“We believe that the federal government is obligated by the First Amendment to accommodate the religious convictions of faith-based organizations of all kinds, Catholic and non-Catholic,” the leaders said. “We respectfully ask that your administration, should it maintain the current contraceptives mandate, devise an exemption for religious employers that accurately defines such employers and exempts them from being required to offer to their employees (and students, if they are among America’s many religious colleges and universities) health services to which they have deep religious objections.”
In addition to Land, president of the Southern Baptist Convention Ethics and Religious Liberty Commission, signers included Leith Anderson, president of National Association of Evangelicals; Tom Minnery, senior vice president of Focus on the Family; Ron Sider, president, Evangelicals for Social Action; and Samuel Rodriguez, president of the National Hispanic Christian Leadership Conference.

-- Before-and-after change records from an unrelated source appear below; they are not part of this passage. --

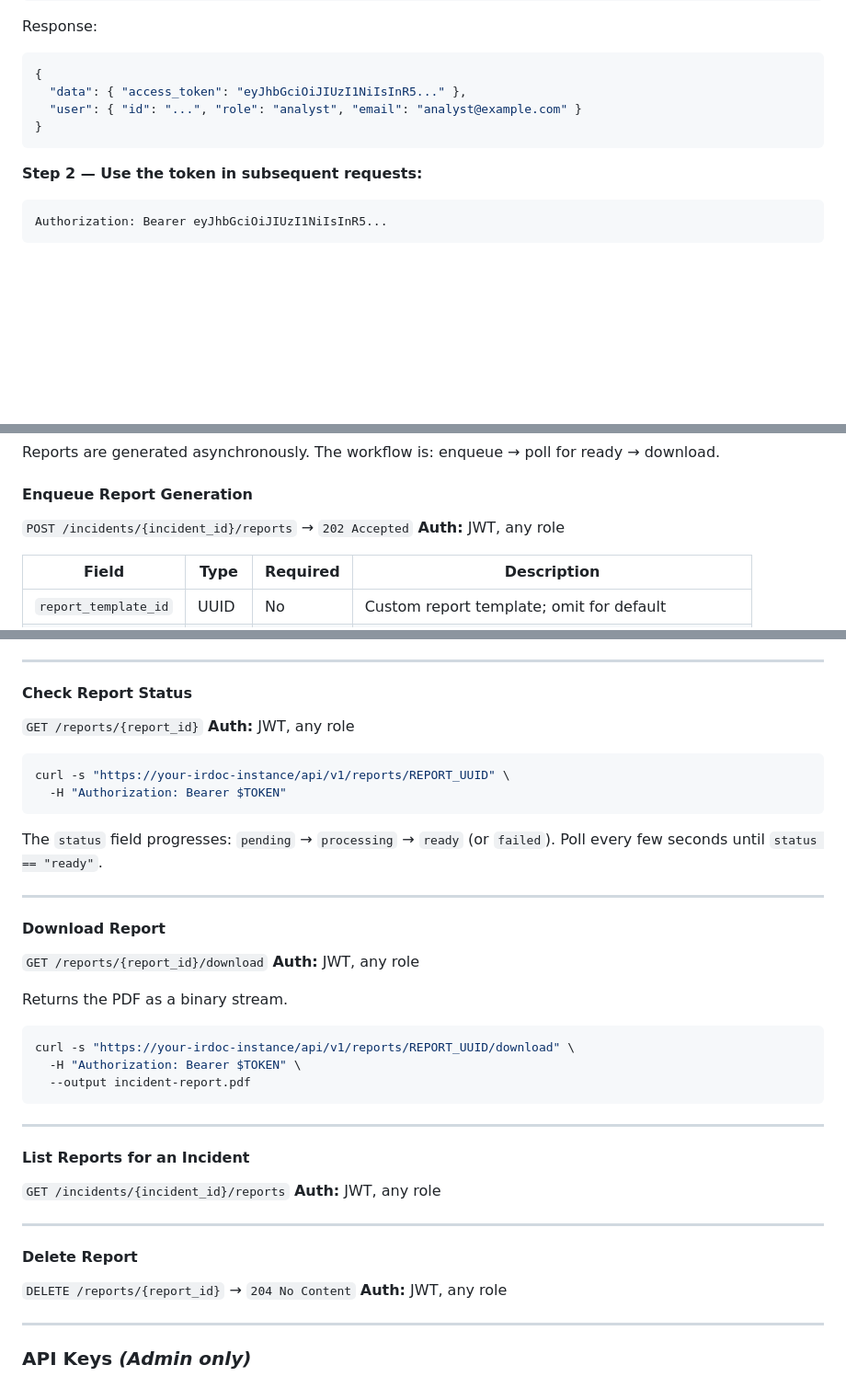
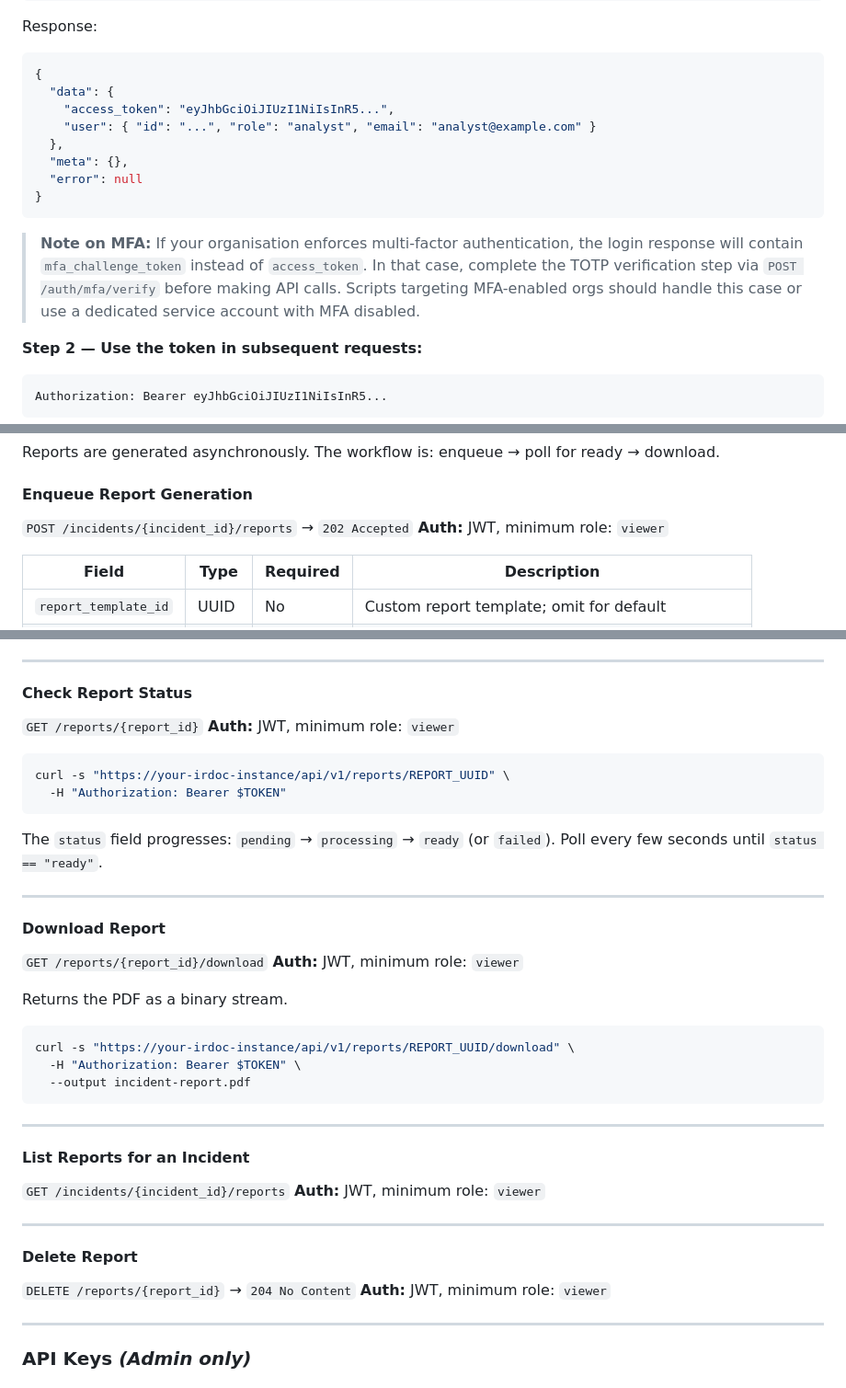
Before and after one commit to soc-irdoc/irdoc-app, a Markdown page: docs/api/developer-guide.md, 3 parts joined by grey strips. Shown at 92% size. Rendered like a GitHub page; blank space fills up the shorter version.

Commit message:
fix: correct login response shape and role labels in API developer guide

````diff
--- a/docs/api/developer-guide.md
+++ b/docs/api/developer-guide.md
@@ -64,10 +64,16 @@ curl -s -X POST https://your-irdoc-instance/api/v1/auth/login \
 Response:
 ```json
 {
-  "data": { "access_token": "eyJhbGciOiJIUzI1NiIsInR5..." },
-  "user": { "id": "...", "role": "analyst", "email": "analyst@example.com" }
+  "data": {
+    "access_token": "eyJhbGciOiJIUzI1NiIsInR5...",
+    "user": { "id": "...", "role": "analyst", "email": "analyst@example.com" }
+  },
+  "meta": {},
+  "error": null
 }
 ```
+
+> **Note on MFA:** If your organisation enforces multi-factor authentication, the login response will contain `mfa_challenge_token` instead of `access_token`. In that case, complete the TOTP verification step via `POST /auth/mfa/verify` before making API calls. Scripts targeting MFA-enabled orgs should handle this case or use a dedicated service account with MFA disabled.
 
 **Step 2 — Use the token in subsequent requests:**
 ```
@@ -573,7 +579,7 @@ Reports are generated asynchronously. The workflow is: enqueue → poll for read
 
 #### Enqueue Report Generation
 `POST /incidents/{incident_id}/reports` → `202 Accepted`
-**Auth:** JWT, any role
+**Auth:** JWT, minimum role: `viewer`
 
 | Field | Type | Required | Description |
 |-------|------|----------|-------------|
@@ -596,7 +602,7 @@ Response includes a report `id` and `status: "pending"`.
 
 #### Check Report Status
 `GET /reports/{report_id}`
-**Auth:** JWT, any role
+**Auth:** JWT, minimum role: `viewer`
 
 ```bash
 curl -s "https://your-irdoc-instance/api/v1/reports/REPORT_UUID" \
@@ -610,7 +616,7 @@ Poll every few seconds until `status == "ready"`.
 
 #### Download Report
 `GET /reports/{report_id}/download`
-**Auth:** JWT, any role
+**Auth:** JWT, minimum role: `viewer`
 
 Returns the PDF as a binary stream.
 
@@ -624,13 +630,13 @@ curl -s "https://your-irdoc-instance/api/v1/reports/REPORT_UUID/download" \
 
 #### List Reports for an Incident
 `GET /incidents/{incident_id}/reports`
-**Auth:** JWT, any role
+**Auth:** JWT, minimum role: `viewer`
 
 ---
 
 #### Delete Report
 `DELETE /reports/{report_id}` → `204 No Content`
-**Auth:** JWT, any role
+**Auth:** JWT, minimum role: `viewer`
 
 ---
 
````
Also changed, not shown: other parts of docs/api/developer-guide.md (+1 -1 lines).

Signers included presidents of several Christian colleges, including Baptist-affiliated Mississippi College, Judson University, East Texas Baptist University, Bluefield College and Palm Beach Atlantic University. Another signer, Paul Corts, president of the Council for Christian Colleges and Universities, followed up with a separate letter Dec. 23 saying the regulations as written would violate the religious beliefs of the 138 member and affiliate schools that participate in the organization.
“It is at best uncertain whether any CCCU schools would fall within the regulation’s extremely anemic religious exemption,” wrote Corts, former president of Baptist-affiliated Palm Beach Atlantic and Wingate universities.
Also troubling, Corts said, is that the exemption is for employer plans and does not appear to include insurance for students. “Even if the exemption were expanded to include all religious employers, the mandate would still violate the consciences of our institutions as it relates to the healthcare plans that they offer their students,” he wrote.